With vacation from school and extra hours of daylight, summer provides more time and opportunities to get out, explore or get together with friends and family. Now that COVID-19 vaccinations are available for everyone age 6 months and older, families can reduce their risk of infection and illness by being up to date with all vaccinations and boosters. Check out Get Vaccinated Oregon to find a COVID-19 vaccine or booster near you.
Beyond vaccines and boosters, many day-to-day precautions can lower your risk while you have fun in the sun. Here are some tips:
Pools, lakes and beaches
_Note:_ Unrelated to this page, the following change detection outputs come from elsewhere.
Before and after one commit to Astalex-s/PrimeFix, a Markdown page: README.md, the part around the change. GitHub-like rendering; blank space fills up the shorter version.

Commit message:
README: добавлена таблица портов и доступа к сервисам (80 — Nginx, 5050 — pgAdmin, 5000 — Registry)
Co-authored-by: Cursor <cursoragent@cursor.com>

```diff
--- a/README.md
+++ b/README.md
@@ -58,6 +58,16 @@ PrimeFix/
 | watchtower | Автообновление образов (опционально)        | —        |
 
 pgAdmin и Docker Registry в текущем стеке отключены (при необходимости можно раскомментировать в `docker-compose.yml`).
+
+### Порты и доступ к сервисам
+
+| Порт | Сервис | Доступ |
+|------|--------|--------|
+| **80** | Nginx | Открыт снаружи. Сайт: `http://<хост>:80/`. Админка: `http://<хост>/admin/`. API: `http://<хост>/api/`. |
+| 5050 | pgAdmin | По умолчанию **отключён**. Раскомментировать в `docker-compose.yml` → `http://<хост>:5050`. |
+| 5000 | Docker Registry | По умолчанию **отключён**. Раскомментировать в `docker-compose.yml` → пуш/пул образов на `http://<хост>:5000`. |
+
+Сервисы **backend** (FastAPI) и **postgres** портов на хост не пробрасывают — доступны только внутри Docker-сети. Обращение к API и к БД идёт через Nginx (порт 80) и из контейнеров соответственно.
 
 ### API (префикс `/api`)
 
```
Public pools are a great way for the family to cool off and relax. It’s safe to swim in shared pools because any virus particles are greatly diluted by the water. But you should still take some COVID-19 precautions, such as using outdoor pools whenever possible, and limiting time indoors by showering at home. Also, limit sharing goggles, snorkels and other items that contact your face to those inside your household.
Lakes, rivers and the ocean are safe places to swim, if you’re brave enough for a cold dunk, but be sure to check for recreational water advisories. It’s also a good idea to swim with others, and never swim alone.
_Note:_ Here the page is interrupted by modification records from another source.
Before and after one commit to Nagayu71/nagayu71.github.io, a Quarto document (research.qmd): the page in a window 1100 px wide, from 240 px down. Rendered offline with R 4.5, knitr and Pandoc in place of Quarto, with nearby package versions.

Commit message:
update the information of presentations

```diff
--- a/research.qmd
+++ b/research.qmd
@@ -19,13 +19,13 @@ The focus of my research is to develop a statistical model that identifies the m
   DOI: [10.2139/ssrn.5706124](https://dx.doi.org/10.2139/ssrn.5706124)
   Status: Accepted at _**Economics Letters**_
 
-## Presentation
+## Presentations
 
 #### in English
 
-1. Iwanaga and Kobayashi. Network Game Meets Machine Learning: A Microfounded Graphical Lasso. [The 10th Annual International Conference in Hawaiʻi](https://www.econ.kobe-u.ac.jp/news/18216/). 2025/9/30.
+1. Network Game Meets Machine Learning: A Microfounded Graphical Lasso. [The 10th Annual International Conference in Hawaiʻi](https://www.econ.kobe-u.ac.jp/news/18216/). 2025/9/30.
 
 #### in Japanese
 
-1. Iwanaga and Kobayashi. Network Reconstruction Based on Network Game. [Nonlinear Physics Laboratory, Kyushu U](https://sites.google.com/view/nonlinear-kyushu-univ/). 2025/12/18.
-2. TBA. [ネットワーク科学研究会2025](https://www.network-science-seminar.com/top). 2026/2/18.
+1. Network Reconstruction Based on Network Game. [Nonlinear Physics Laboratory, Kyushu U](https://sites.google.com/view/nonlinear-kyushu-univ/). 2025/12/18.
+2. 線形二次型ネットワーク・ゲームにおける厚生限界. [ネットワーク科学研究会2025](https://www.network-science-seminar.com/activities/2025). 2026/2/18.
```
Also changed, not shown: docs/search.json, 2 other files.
Outdoor playgrounds offer safe and fun backdrops for kids to play and socialize on jungle gyms, slides, monkey bars and more. For extra precaution, consider bringing your own balls or toys, as well as hand sanitizer, even though the risk of spreading COVID-19 through surfaces and objects is low.
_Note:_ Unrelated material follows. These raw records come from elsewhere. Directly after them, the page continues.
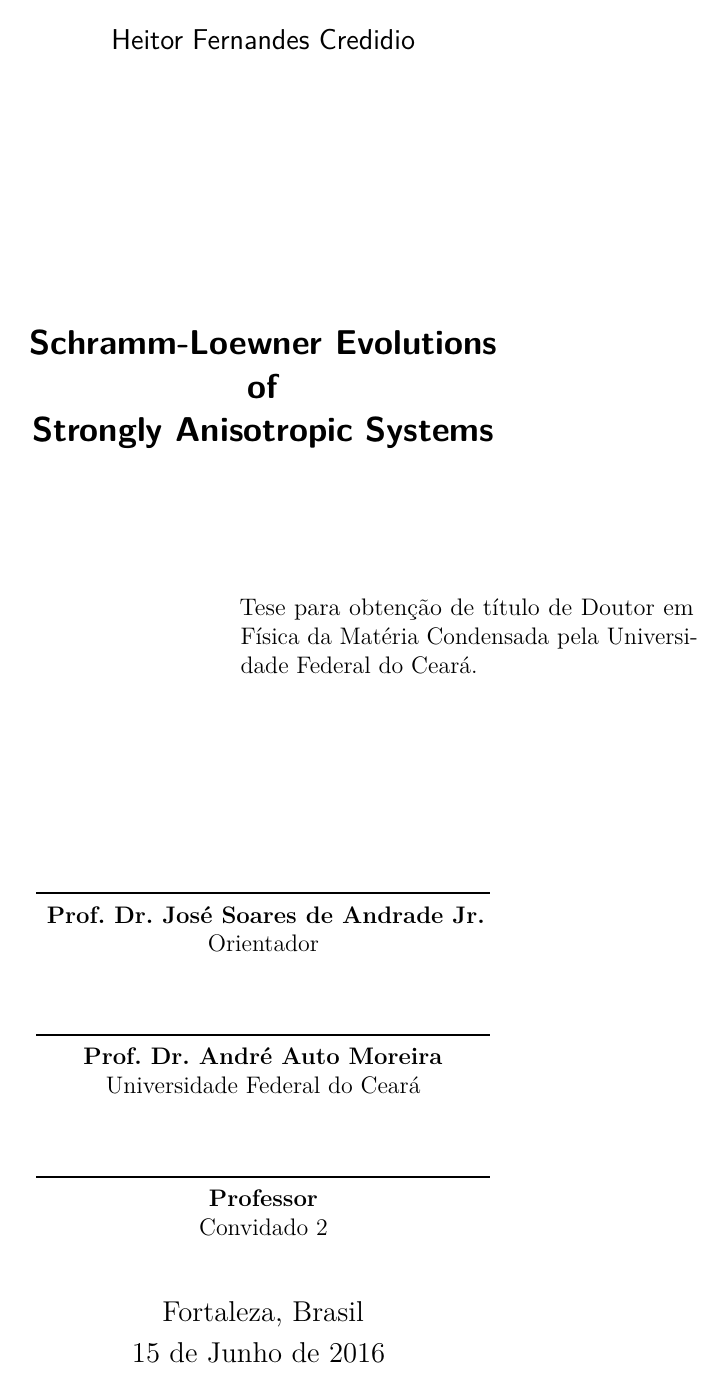
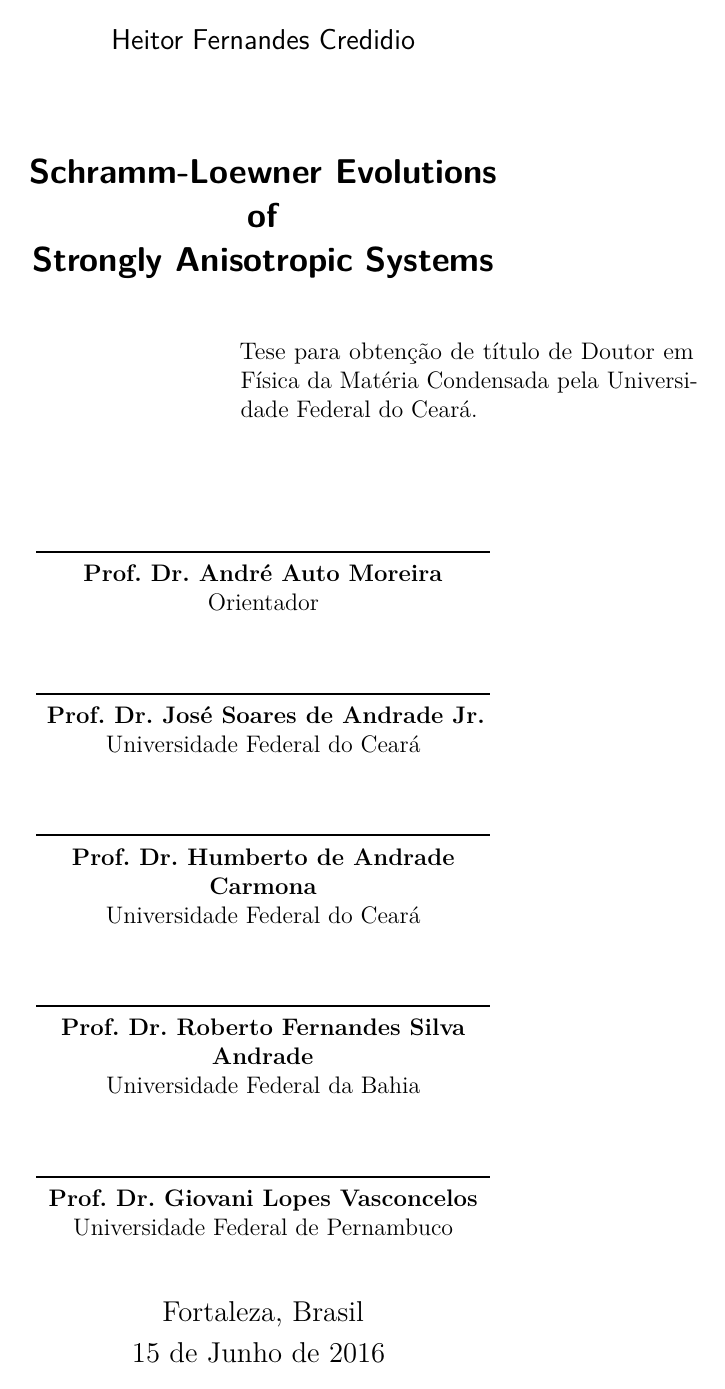
Before and after one commit to hfcredidio/thesis, a LaTeX thesis (main.tex, which reads approval.tex, cover.tex): page 5 of 96. Compiled offline with pdfLaTeX.

Commit message:
Finish approval cover

```diff
--- a/approval.tex
+++ b/approval.tex
@@ -19,8 +19,14 @@
    %Trabalho aprovado. \imprimirlocal, 24 de novembro de 2012:
 
    \assinatura{\textbf{\imprimirorientador} \\ Orientador}
-   \assinatura{\textbf{Prof. Dr. André Auto Moreira} \\ Universidade Federal do Ceará}
-   \assinatura{\textbf{Professor} \\ Convidado 2}
+   \assinatura{\textbf{Prof. Dr. José Soares de Andrade Jr.} \\
+               Universidade Federal do Ceará}
+   \assinatura{\textbf{Prof. Dr. Humberto de Andrade Carmona}\\
+               Universidade Federal do Ceará}
+   \assinatura{\textbf{Prof. Dr. Roberto Fernandes Silva Andrade}\\
+                       Universidade Federal da Bahia}
+   \assinatura{\textbf{Prof. Dr. Giovani Lopes Vasconcelos}\\
+               Universidade Federal de Pernambuco}
 
    \begin{center}
     \vspace*{0.5cm}
--- a/cover.tex
+++ b/cover.tex
@@ -2,7 +2,7 @@
 \autor{Heitor Fernandes Credidio}
 \local{Fortaleza, Brasil}
 \data{15 de Junho de 2016}
-\orientador[Orientador:]{Prof. Dr. José Soares de Andrade Jr.}
+\orientador[Orientador:]{Prof. Dr. André Auto Moreira}
 \instituicao{
     Universidade Federal do Ceará -- UFC
     \par
```
Also changed, not shown: acknow.tex (+6 -4 lines).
For those attending summer programs like camps and clubs, COVID-19 testing is important to help keep kids and staff safe. Call your child’s summer camp or school beforehand to find out whether they have opted in to Oregon Health Authority’s (OHA) Youth Testing program. If your summer program is not offering testing, parents and guardians can buy testing kits at a pharmacy or order free kits online from the federal government. Visit the Oregon Parks and Recreation site for additional information on some 2022 summer camp services.
Barbeques, cookouts and picnics
Summer group meals, especially those that involve a grill, are safer than indoor gatherings. Wash your hands before and during preparation and serving of food, and keep food covered when possible.
Block parties and outdoor get-togethers may offer sufficient physical distancing, but you may consider carrying a mask in case you find yourself in a tight crowd, inside a tent or in someone’s air-conditioned home for a break from the heat.
Outdoor festivals and concerts
Whether you want to catch an outdoor performance at Oregon Shakespeare Festival, take in some barrel racing at the Pendleton Roundup or rock out at Pickathon, the state offers several opportunities to gather and have fun. Outdoor events may allow room to spread out, but you may find yourself in close quarters in areas like restrooms or concession lines. Pop-up vendor tents, for example, provide shade but may also be sealed on three sides, limiting ventilation. Consider packing a face mask to slip on during your time in these high-traffic close quarters. Check the event website ahead of time to familiarize yourself with its mask and vaccination policies.
While outdoor activities are usually safer than indoor gatherings, it’s important to be mindful of possible risk factors and take steps to mitigate them. Bottom line: if an outdoor event begins to feel like an indoor event, consider masking up. OHA wishes you a safe, happy and hydrated summer!